*** Exercise materials ***

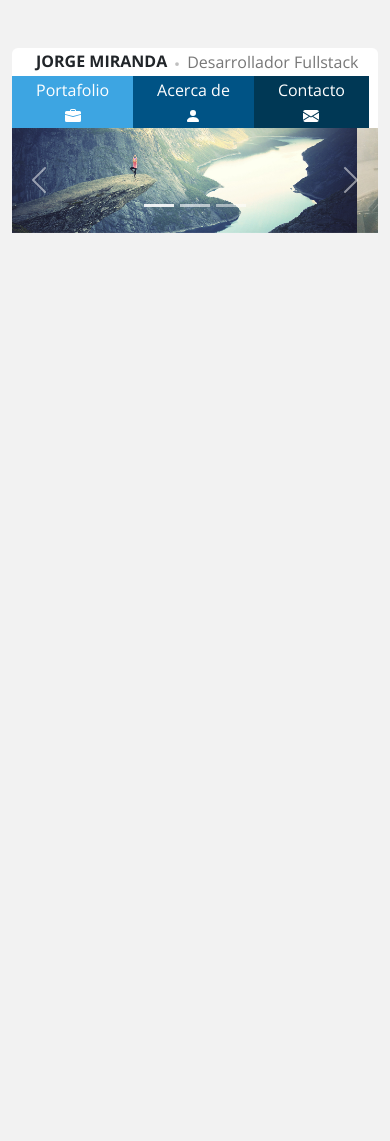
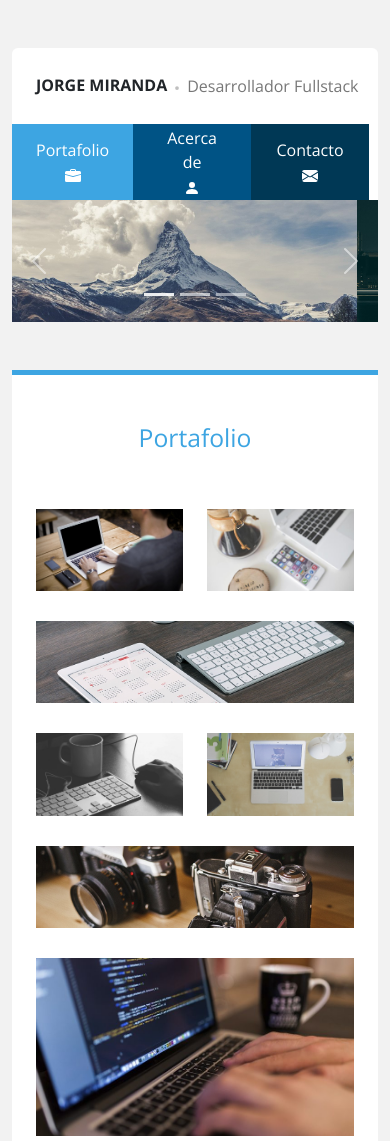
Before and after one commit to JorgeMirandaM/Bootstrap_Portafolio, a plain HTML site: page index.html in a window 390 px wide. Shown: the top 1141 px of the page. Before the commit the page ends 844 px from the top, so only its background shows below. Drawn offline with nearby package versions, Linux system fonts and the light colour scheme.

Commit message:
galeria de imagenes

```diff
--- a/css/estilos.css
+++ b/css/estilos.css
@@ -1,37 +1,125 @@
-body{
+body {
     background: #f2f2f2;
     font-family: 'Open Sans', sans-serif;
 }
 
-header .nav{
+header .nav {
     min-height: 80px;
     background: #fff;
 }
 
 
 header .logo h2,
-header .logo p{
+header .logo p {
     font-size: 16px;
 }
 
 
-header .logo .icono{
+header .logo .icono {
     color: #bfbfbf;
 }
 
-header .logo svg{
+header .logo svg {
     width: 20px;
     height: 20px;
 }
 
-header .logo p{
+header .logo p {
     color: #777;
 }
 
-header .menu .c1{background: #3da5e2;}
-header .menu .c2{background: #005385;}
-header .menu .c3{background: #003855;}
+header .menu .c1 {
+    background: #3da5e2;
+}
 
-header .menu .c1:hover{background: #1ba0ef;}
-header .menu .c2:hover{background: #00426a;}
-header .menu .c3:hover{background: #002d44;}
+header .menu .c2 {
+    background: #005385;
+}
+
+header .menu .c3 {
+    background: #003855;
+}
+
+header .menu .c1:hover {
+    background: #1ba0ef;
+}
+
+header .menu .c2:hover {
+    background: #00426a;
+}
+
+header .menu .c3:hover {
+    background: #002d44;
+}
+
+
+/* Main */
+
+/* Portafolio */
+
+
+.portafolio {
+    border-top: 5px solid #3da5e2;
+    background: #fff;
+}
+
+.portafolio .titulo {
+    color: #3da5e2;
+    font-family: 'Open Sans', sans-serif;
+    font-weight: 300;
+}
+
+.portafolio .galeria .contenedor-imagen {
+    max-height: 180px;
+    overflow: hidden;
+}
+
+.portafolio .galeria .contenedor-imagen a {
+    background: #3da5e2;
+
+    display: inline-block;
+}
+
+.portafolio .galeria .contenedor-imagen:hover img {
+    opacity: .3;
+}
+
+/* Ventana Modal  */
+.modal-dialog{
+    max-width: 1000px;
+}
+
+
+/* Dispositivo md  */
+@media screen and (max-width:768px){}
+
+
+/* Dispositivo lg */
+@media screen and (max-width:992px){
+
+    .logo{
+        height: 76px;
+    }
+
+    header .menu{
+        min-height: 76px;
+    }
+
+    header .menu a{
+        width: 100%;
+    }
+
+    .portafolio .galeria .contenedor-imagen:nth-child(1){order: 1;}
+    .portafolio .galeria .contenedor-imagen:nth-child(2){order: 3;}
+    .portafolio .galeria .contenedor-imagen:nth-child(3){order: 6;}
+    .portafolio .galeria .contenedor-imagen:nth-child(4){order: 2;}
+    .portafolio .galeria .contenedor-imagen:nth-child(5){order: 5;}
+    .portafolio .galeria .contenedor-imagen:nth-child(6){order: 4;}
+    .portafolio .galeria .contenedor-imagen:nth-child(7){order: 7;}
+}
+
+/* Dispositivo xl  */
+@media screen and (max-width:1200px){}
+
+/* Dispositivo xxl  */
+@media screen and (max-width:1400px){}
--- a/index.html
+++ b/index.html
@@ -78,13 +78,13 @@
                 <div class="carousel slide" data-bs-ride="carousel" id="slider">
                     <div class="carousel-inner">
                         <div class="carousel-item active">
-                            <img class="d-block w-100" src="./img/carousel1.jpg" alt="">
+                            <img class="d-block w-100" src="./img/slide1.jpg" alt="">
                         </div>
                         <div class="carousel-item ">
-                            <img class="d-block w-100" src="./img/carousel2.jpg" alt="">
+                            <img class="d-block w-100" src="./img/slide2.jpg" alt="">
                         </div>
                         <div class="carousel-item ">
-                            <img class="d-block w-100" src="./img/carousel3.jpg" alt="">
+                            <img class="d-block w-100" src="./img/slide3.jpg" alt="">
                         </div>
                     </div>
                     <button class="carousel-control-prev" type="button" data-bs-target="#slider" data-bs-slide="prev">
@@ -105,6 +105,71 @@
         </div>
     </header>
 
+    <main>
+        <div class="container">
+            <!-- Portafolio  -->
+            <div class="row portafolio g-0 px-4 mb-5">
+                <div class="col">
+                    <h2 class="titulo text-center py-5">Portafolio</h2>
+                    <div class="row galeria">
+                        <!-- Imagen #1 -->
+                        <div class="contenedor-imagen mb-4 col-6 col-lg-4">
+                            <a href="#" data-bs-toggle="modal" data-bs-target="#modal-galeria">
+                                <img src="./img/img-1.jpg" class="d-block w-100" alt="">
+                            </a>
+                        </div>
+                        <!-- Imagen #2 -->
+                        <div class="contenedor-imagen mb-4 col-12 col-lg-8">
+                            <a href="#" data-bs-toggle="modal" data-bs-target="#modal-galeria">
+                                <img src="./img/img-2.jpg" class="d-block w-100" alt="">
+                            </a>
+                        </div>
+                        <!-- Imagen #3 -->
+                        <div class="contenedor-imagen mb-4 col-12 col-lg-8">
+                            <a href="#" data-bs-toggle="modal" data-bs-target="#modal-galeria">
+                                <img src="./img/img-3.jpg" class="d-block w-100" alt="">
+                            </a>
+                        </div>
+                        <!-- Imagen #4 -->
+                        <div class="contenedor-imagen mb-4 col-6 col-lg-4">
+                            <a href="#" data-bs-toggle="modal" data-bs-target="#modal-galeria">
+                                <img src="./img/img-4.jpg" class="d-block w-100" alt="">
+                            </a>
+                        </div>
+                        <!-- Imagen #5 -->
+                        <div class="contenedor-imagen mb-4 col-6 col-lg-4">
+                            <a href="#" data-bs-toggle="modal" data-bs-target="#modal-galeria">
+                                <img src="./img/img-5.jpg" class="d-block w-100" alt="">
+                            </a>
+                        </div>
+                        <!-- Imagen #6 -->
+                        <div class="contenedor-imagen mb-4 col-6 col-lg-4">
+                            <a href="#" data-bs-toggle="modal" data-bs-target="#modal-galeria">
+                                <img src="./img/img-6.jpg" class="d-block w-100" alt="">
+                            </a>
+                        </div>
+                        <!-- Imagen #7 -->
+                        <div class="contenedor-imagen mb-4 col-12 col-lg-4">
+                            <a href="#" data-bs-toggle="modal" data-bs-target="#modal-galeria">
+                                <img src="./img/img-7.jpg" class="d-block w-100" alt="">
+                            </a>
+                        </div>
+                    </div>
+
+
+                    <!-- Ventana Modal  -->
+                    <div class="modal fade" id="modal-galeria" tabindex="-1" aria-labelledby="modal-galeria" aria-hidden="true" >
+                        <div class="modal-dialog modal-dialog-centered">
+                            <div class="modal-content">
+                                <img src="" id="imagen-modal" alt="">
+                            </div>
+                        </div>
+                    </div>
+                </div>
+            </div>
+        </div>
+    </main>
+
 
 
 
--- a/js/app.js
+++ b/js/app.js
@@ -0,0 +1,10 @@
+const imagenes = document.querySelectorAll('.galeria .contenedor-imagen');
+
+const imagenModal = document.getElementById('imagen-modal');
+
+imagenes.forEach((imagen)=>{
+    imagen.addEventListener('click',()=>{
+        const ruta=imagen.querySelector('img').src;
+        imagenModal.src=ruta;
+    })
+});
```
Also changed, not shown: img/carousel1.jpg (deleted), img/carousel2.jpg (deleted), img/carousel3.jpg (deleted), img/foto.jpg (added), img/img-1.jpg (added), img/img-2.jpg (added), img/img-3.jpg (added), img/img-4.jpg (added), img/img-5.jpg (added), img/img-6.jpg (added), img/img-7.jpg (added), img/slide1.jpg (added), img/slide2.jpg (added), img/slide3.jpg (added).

*** End of Exercise materials ***
*** Exercise materials ***

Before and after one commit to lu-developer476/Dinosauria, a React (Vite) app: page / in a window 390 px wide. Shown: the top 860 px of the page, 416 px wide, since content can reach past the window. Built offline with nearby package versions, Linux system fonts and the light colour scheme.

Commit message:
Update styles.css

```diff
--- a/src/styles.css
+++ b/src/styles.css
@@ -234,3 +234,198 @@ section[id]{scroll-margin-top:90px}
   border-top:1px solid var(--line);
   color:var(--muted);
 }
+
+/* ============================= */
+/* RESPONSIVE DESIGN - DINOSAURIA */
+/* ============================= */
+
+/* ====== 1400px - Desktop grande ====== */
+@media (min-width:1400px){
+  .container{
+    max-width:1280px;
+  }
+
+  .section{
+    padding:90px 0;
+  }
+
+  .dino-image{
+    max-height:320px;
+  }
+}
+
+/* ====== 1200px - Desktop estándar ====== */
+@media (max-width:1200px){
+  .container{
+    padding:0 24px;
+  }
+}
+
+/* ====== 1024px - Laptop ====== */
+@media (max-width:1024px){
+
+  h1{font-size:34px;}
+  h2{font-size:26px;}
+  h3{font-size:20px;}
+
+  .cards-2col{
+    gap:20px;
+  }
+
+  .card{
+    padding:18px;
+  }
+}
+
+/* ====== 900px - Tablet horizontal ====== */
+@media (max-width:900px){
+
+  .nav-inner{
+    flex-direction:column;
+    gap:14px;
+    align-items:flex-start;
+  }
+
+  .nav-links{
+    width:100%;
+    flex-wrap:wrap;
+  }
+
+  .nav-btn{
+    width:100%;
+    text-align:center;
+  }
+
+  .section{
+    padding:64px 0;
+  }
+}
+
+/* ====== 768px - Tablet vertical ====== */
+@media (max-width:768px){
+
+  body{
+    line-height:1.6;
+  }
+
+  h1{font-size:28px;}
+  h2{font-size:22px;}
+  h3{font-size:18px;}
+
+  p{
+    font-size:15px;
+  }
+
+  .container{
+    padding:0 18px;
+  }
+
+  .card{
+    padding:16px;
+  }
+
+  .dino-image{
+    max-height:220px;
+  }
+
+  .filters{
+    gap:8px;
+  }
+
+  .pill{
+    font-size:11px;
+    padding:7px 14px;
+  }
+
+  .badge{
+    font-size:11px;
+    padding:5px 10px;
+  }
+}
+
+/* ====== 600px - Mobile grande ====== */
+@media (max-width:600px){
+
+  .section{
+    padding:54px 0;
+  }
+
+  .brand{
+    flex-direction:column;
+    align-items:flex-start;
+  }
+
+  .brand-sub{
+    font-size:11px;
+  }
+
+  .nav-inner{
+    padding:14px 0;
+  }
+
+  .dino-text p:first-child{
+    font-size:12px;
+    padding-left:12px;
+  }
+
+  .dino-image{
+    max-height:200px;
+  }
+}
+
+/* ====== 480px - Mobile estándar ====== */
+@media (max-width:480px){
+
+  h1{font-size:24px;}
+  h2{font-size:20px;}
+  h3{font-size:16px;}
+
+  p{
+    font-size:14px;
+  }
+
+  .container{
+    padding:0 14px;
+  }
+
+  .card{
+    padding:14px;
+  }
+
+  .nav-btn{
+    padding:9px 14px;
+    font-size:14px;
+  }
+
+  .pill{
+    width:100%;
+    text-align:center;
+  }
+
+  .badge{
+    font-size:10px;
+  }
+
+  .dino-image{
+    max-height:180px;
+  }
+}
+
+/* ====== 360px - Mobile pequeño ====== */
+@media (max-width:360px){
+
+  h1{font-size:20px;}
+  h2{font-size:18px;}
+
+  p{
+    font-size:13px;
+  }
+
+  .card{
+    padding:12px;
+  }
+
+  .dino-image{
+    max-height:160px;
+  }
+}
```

*** End of Exercise materials ***

Report every line above that has the string "hover" in it.

Result:
-header .menu .c1:hover{background: #1ba0ef;}
-header .menu .c2:hover{background: #00426a;}
-header .menu .c3:hover{background: #002d44;}
+header .menu .c1:hover {
+header .menu .c2:hover {
+header .menu .c3:hover {
+.portafolio .galeria .contenedor-imagen:hover img {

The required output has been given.